Segment Start: RECORDS SUPPLIED
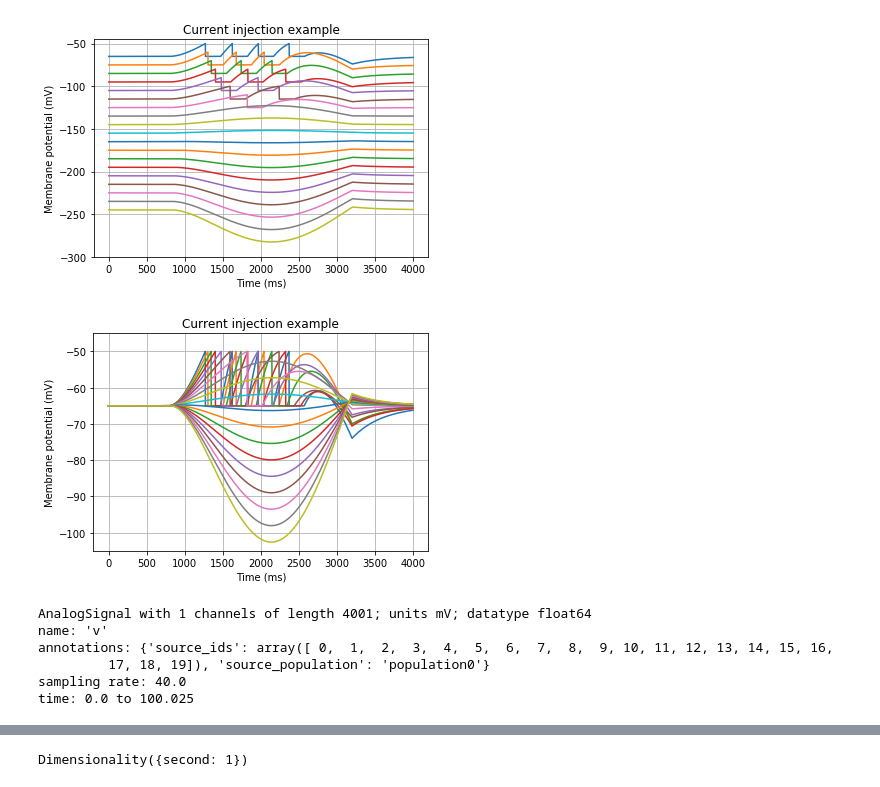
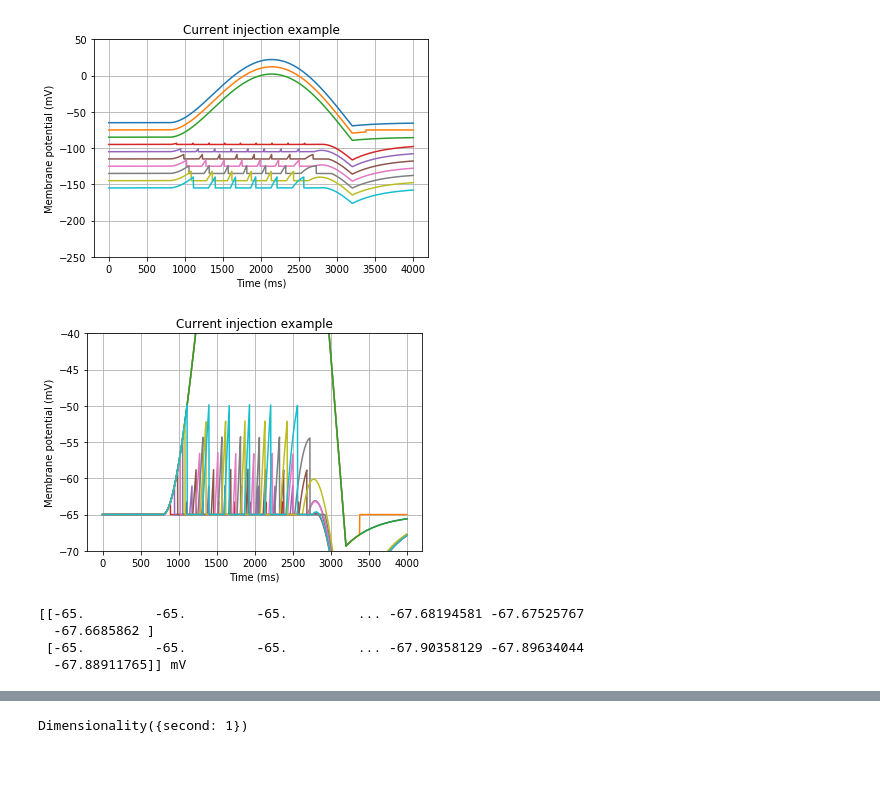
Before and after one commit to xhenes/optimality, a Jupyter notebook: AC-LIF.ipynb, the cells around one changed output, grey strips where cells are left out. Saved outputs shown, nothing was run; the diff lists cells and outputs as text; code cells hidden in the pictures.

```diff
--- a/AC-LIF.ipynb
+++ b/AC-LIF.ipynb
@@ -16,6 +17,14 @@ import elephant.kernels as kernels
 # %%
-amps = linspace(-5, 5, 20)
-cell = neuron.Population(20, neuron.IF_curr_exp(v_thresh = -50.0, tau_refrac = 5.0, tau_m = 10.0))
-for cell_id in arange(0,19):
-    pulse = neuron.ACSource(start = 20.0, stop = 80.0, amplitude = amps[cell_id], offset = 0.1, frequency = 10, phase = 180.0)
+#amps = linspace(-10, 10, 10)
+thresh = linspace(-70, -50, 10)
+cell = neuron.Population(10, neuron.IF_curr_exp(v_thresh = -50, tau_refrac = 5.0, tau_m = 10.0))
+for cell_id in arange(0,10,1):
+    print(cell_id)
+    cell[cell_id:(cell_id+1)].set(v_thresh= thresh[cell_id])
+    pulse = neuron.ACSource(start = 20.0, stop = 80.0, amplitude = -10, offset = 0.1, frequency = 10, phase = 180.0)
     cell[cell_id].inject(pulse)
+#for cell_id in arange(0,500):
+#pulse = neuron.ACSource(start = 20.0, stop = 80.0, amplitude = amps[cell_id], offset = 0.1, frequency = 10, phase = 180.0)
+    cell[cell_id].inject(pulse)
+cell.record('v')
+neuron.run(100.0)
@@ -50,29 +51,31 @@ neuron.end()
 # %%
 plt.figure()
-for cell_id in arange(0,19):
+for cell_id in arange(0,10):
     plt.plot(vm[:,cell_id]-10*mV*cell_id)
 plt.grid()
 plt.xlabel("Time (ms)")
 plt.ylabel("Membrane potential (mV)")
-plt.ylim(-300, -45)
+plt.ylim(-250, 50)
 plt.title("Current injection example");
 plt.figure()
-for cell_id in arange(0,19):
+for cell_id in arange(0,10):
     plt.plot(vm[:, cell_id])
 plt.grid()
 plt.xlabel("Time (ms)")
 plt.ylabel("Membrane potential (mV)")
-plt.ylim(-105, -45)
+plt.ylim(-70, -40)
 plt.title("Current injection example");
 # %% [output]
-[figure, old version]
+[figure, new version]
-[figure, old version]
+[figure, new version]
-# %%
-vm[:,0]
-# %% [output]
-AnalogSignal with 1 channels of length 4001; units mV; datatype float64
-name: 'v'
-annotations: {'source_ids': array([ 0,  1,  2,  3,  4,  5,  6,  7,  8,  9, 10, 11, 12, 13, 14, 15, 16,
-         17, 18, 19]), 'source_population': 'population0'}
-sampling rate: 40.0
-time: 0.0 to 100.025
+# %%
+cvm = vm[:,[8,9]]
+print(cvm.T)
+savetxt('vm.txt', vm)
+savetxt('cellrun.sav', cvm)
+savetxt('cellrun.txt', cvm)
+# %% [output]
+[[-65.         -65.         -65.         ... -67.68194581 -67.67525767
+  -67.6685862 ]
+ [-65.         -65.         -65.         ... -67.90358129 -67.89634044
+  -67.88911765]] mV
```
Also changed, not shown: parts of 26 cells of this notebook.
Segment End: RECORDS SUPPLIED
Segment Start: RECORDS SUPPLIED
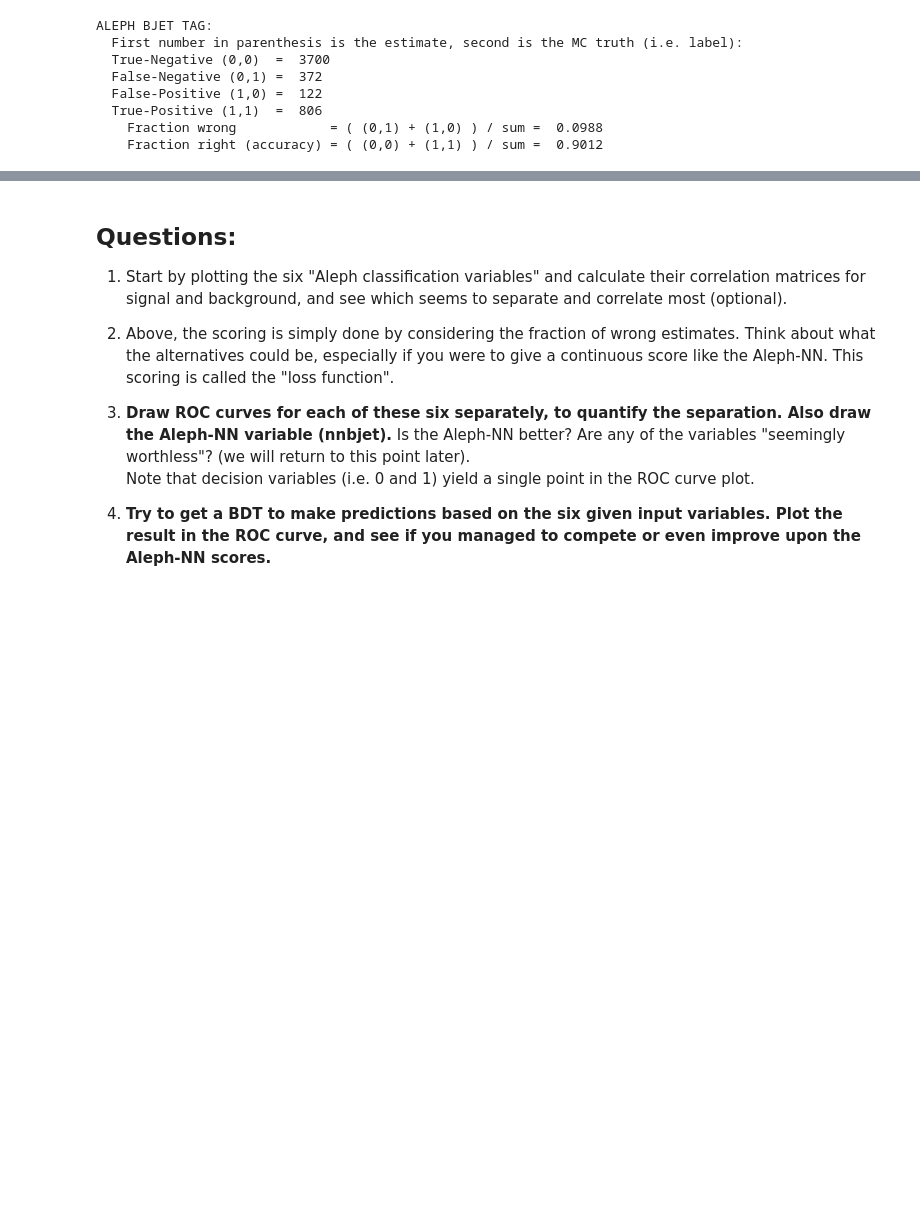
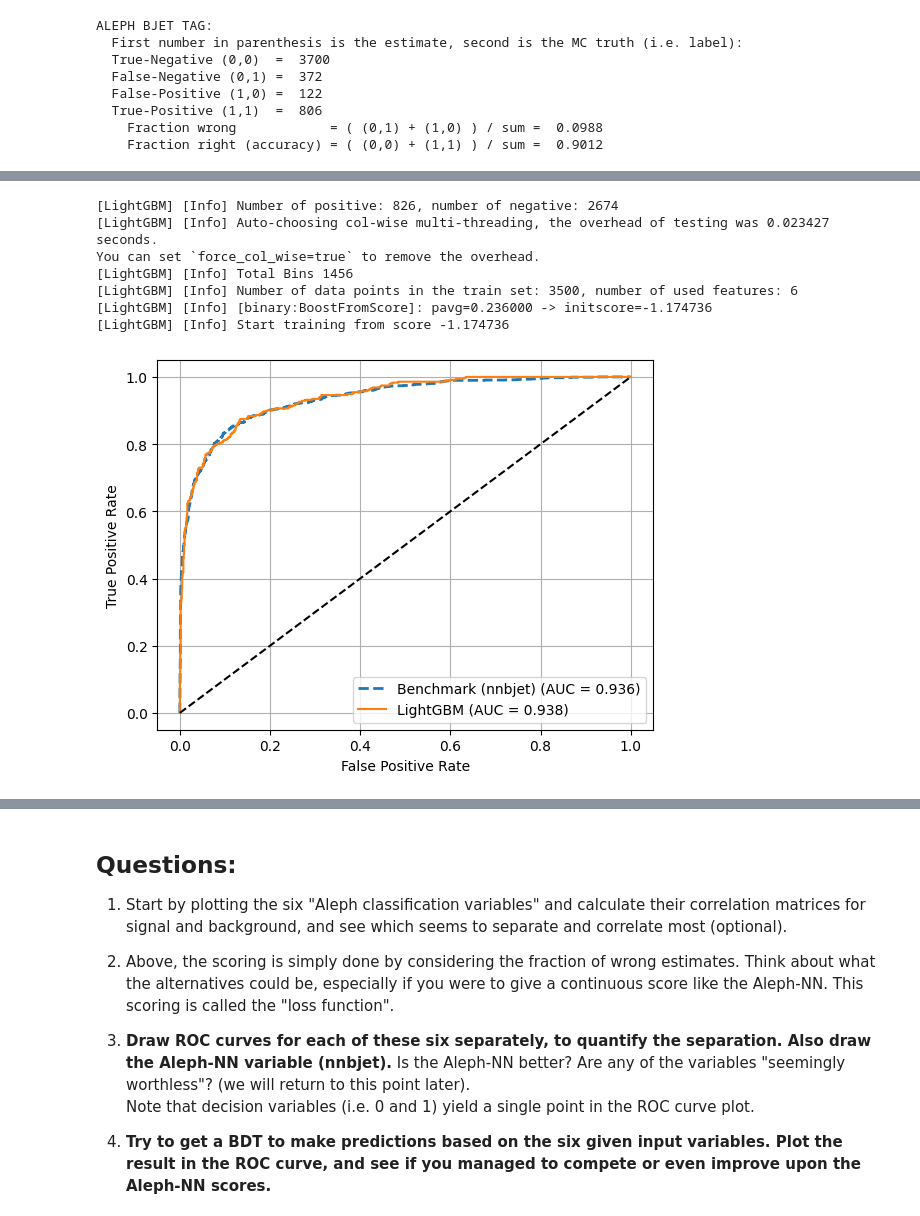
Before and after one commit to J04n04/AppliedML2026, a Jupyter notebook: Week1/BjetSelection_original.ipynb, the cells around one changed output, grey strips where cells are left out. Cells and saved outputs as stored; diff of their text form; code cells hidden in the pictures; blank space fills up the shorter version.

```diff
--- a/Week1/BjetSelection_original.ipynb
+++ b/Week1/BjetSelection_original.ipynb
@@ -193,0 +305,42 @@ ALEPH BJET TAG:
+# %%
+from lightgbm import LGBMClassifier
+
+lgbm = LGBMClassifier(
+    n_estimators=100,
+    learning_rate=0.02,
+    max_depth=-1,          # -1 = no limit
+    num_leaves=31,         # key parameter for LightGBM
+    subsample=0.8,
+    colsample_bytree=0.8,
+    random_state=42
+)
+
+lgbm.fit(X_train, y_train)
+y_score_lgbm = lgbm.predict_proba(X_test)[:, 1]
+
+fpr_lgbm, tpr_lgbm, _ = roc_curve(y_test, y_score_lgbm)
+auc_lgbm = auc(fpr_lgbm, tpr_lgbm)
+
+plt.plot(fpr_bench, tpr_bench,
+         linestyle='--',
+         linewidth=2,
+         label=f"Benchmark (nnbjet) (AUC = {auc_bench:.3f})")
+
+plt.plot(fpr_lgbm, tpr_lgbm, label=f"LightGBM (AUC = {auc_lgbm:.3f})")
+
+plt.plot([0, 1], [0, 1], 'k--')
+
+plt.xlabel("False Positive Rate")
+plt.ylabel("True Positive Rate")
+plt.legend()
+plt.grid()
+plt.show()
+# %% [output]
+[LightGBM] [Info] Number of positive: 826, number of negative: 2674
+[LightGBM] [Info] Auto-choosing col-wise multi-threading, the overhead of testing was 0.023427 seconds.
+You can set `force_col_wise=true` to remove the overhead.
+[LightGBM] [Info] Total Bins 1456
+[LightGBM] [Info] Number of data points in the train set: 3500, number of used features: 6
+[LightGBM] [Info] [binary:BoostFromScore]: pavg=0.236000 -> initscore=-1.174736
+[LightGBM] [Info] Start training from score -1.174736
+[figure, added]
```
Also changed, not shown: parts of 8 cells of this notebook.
Segment End: RECORDS SUPPLIED
The lines you return should be those above that contain the word "ylim", every one of them.

-plt.ylim(-300, -45)
+plt.ylim(-250, 50)
-plt.ylim(-105, -45)
+plt.ylim(-70, -40)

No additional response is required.